((
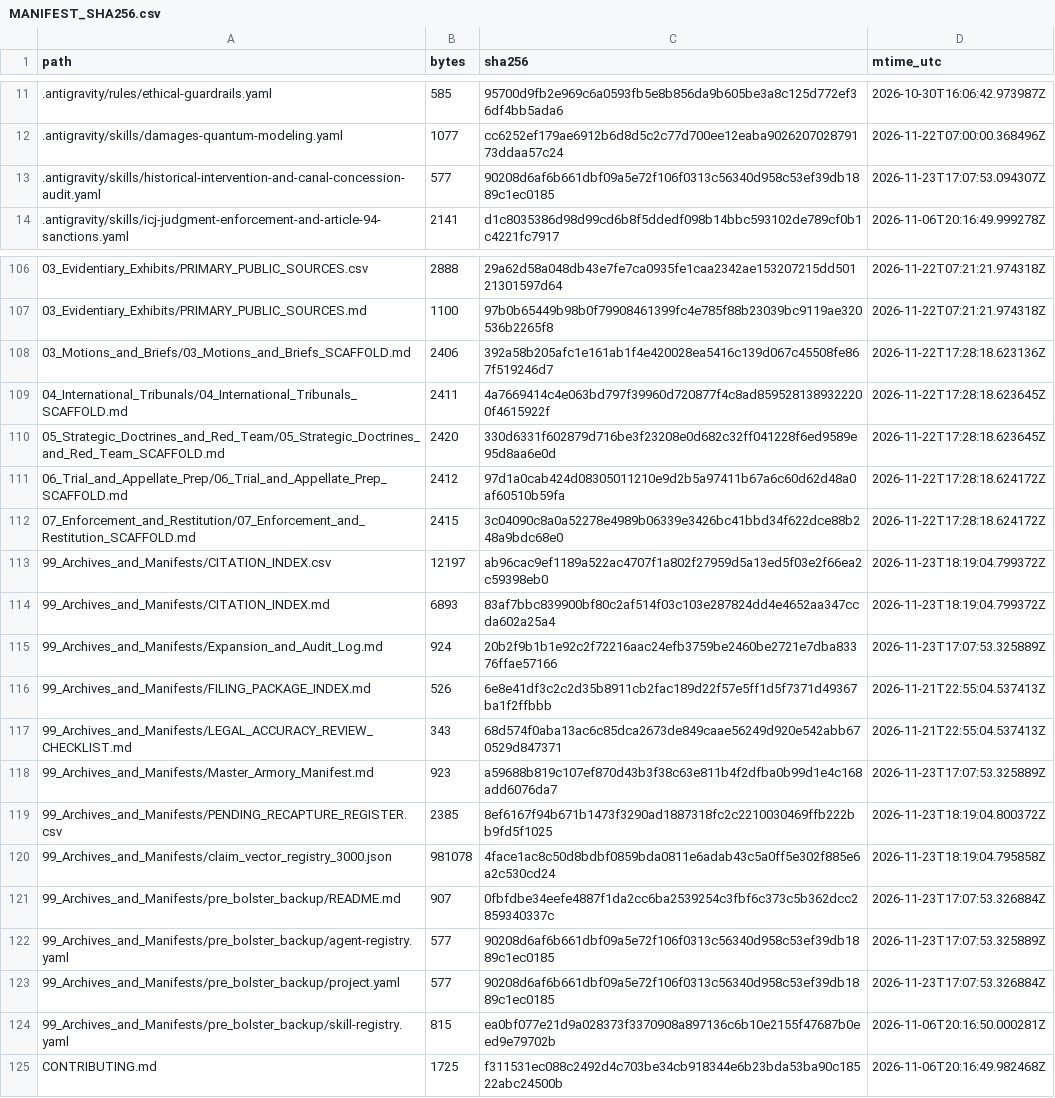
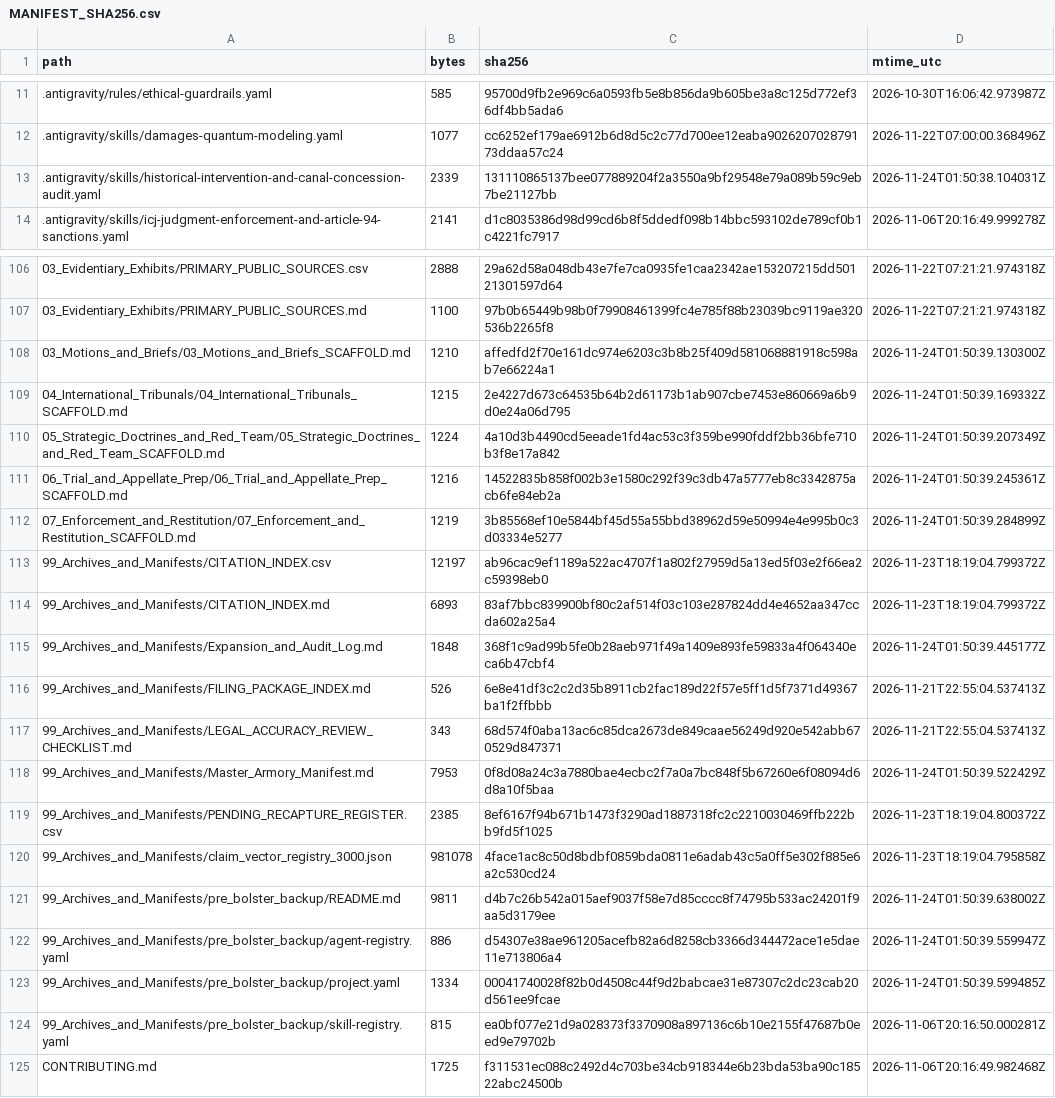
Before and after one commit to GlobalRestitutionAlliance/turtle-island-us-nv-shoshone-paiute-tribes-of-the-duck-valle-master-litigation, a CSV file: 99_Archives_and_Manifests/MANIFEST_SHA256.csv, drawn as a sheet; only a part is shown, gaps mark what is left out; the diff covers the shown part only.

Commit message:
REVERTED DUE TO UNPROMPTED MASS J3WFICATED DATA CORRUPTION BY COMPROMISED BIASED LLM/ARTIFICIAL INTELLIGENCE MODELS

```diff
--- a/99_Archives_and_Manifests/MANIFEST_SHA256.csv
+++ b/99_Archives_and_Manifests/MANIFEST_SHA256.csv
@@ -12,3 +12,3 @@ path,bytes,sha256,mtime_utc
 .antigravity/skills/damages-quantum-modeling.yaml,1077,cc6252ef179ae6912b6d8d5c2c77d700ee12eaba902620702879173ddaa57c24,2026-11-22T07:00:00.368496Z
-.antigravity/skills/historical-intervention-and-canal-concession-audit.yaml,577,90208d6af6b661dbf09a5e72f106f0313c56340d958c53ef39db1889c1ec0185,2026-11-23T17:07:53.094307Z
+.antigravity/skills/historical-intervention-and-canal-concession-audit.yaml,2339,131110865137bee077889204f2a3550a9bf29548e79a089b59c9eb7be21127bb,2026-11-24T01:50:38.104031Z
 .antigravity/skills/icj-judgment-enforcement-and-article-94-sanctions.yaml,2141,d1c8035386d98d99cd6b8f5ddedf098b14bbc593102de789cf0b1c4221fc7917,2026-11-06T20:16:49.999278Z
@@ -107,18 +107,18 @@ path,bytes,sha256,mtime_utc
 03_Evidentiary_Exhibits/PRIMARY_PUBLIC_SOURCES.md,1100,97b0b65449b98b0f79908461399fc4e785f88b23039bc9119ae320536b2265f8,2026-11-22T07:21:21.974318Z
-03_Motions_and_Briefs/03_Motions_and_Briefs_SCAFFOLD.md,2406,392a58b205afc1e161ab1f4e420028ea5416c139d067c45508fe867f519246d7,2026-11-22T17:28:18.623136Z
-04_International_Tribunals/04_International_Tribunals_SCAFFOLD.md,2411,4a7669414c4e063bd797f39960d720877f4c8ad8595281389322200f4615922f,2026-11-22T17:28:18.623645Z
-05_Strategic_Doctrines_and_Red_Team/05_Strategic_Doctrines_and_Red_Team_SCAFFOLD.md,2420,330d6331f602879d716be3f23208e0d682c32ff041228f6ed9589e95d8aa6e0d,2026-11-22T17:28:18.623645Z
-06_Trial_and_Appellate_Prep/06_Trial_and_Appellate_Prep_SCAFFOLD.md,2412,97d1a0cab424d08305011210e9d2b5a97411b67a6c60d62d48a0af60510b59fa,2026-11-22T17:28:18.624172Z
-07_Enforcement_and_Restitution/07_Enforcement_and_Restitution_SCAFFOLD.md,2415,3c04090c8a0a52278e4989b06339e3426bc41bbd34f622dce88b248a9bdc68e0,2026-11-22T17:28:18.624172Z
+03_Motions_and_Briefs/03_Motions_and_Briefs_SCAFFOLD.md,1210,affedfd2f70e161dc974e6203c3b8b25f409d581068881918c598ab7e66224a1,2026-11-24T01:50:39.130300Z
+04_International_Tribunals/04_International_Tribunals_SCAFFOLD.md,1215,2e4227d673c64535b64b2d61173b1ab907cbe7453e860669a6b9d0e24a06d795,2026-11-24T01:50:39.169332Z
+05_Strategic_Doctrines_and_Red_Team/05_Strategic_Doctrines_and_Red_Team_SCAFFOLD.md,1224,4a10d3b4490cd5eeade1fd4ac53c3f359be990fddf2bb36bfe710b3f8e17a842,2026-11-24T01:50:39.207349Z
+06_Trial_and_Appellate_Prep/06_Trial_and_Appellate_Prep_SCAFFOLD.md,1216,14522835b858f002b3e1580c292f39c3db47a5777eb8c3342875acb6fe84eb2a,2026-11-24T01:50:39.245361Z
+07_Enforcement_and_Restitution/07_Enforcement_and_Restitution_SCAFFOLD.md,1219,3b85568ef10e5844bf45d55a55bbd38962d59e50994e4e995b0c3d03334e5277,2026-11-24T01:50:39.284899Z
 99_Archives_and_Manifests/CITATION_INDEX.csv,12197,ab96cac9ef1189a522ac4707f1a802f27959d5a13ed5f03e2f66ea2c59398eb0,2026-11-23T18:19:04.799372Z
 99_Archives_and_Manifests/CITATION_INDEX.md,6893,83af7bbc839900bf80c2af514f03c103e287824dd4e4652aa347ccda602a25a4,2026-11-23T18:19:04.799372Z
-99_Archives_and_Manifests/Expansion_and_Audit_Log.md,924,20b2f9b1b1e92c2f72216aac24efb3759be2460be2721e7dba83376ffae57166,2026-11-23T17:07:53.325889Z
+99_Archives_and_Manifests/Expansion_and_Audit_Log.md,1848,368f1c9ad99b5fe0b28aeb971f49a1409e893fe59833a4f064340eca6b47cbf4,2026-11-24T01:50:39.445177Z
 99_Archives_and_Manifests/FILING_PACKAGE_INDEX.md,526,6e8e41df3c2c2d35b8911cb2fac189d22f57e5ff1d5f7371d49367ba1f2ffbbb,2026-11-21T22:55:04.537413Z
 99_Archives_and_Manifests/LEGAL_ACCURACY_REVIEW_CHECKLIST.md,343,68d574f0aba13ac6c85dca2673de849caae56249d920e542abb670529d847371,2026-11-21T22:55:04.537413Z
-99_Archives_and_Manifests/Master_Armory_Manifest.md,923,a59688b819c107ef870d43b3f38c63e811b4f2dfba0b99d1e4c168add6076da7,2026-11-23T17:07:53.325889Z
+99_Archives_and_Manifests/Master_Armory_Manifest.md,7953,0f8d08a24c3a7880bae4ecbc2f7a0a7bc848f5b67260e6f08094d6d8a10f5baa,2026-11-24T01:50:39.522429Z
 99_Archives_and_Manifests/PENDING_RECAPTURE_REGISTER.csv,2385,8ef6167f94b671b1473f3290ad1887318fc2c2210030469ffb222bb9fd5f1025,2026-11-23T18:19:04.800372Z
 99_Archives_and_Manifests/claim_vector_registry_3000.json,981078,4face1ac8c50d8bdbf0859bda0811e6adab43c5a0ff5e302f885e6a2c530cd24,2026-11-23T18:19:04.795858Z
-99_Archives_and_Manifests/pre_bolster_backup/README.md,907,0fbfdbe34eefe4887f1da2cc6ba2539254c3fbf6c373c5b362dcc2859340337c,2026-11-23T17:07:53.326884Z
-99_Archives_and_Manifests/pre_bolster_backup/agent-registry.yaml,577,90208d6af6b661dbf09a5e72f106f0313c56340d958c53ef39db1889c1ec0185,2026-11-23T17:07:53.325889Z
-99_Archives_and_Manifests/pre_bolster_backup/project.yaml,577,90208d6af6b661dbf09a5e72f106f0313c56340d958c53ef39db1889c1ec0185,2026-11-23T17:07:53.326884Z
+99_Archives_and_Manifests/pre_bolster_backup/README.md,9811,d4b7c26b542a015aef9037f58e7d85cccc8f74795b533ac24201f9aa5d3179ee,2026-11-24T01:50:39.638002Z
+99_Archives_and_Manifests/pre_bolster_backup/agent-registry.yaml,886,d54307e38ae961205acefb82a6d8258cb3366d344472ace1e5dae11e713806a4,2026-11-24T01:50:39.559947Z
+99_Archives_and_Manifests/pre_bolster_backup/project.yaml,1334,00041740028f82b0d4508c44f9d2babcae31e87307c2dc23cab20d561ee9fcae,2026-11-24T01:50:39.599485Z
 99_Archives_and_Manifests/pre_bolster_backup/skill-registry.yaml,815,ea0bf077e21d9a028373f3370908a897136c6b10e2155f47687b0eed9e79702b,2026-11-06T20:16:50.000281Z
```
Also changed, not shown: 77 edited cells elsewhere in this file, 37 other files.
))
■ **Goal of the exercise**: In the lines above, find the word "agent" and copy each line that contains it.

■ **Response area**:
-99_Archives_and_Manifests/pre_bolster_backup/agent-registry.yaml,577,90208d6af6b661dbf09a5e72f106f0313c56340d958c53ef39db1889c1ec0185,2026-11-23T17:07:53.325889Z
+99_Archives_and_Manifests/pre_bolster_backup/agent-registry.yaml,886,d54307e38ae961205acefb82a6d8258cb3366d344472ace1e5dae11e713806a4,2026-11-24T01:50:39.559947Z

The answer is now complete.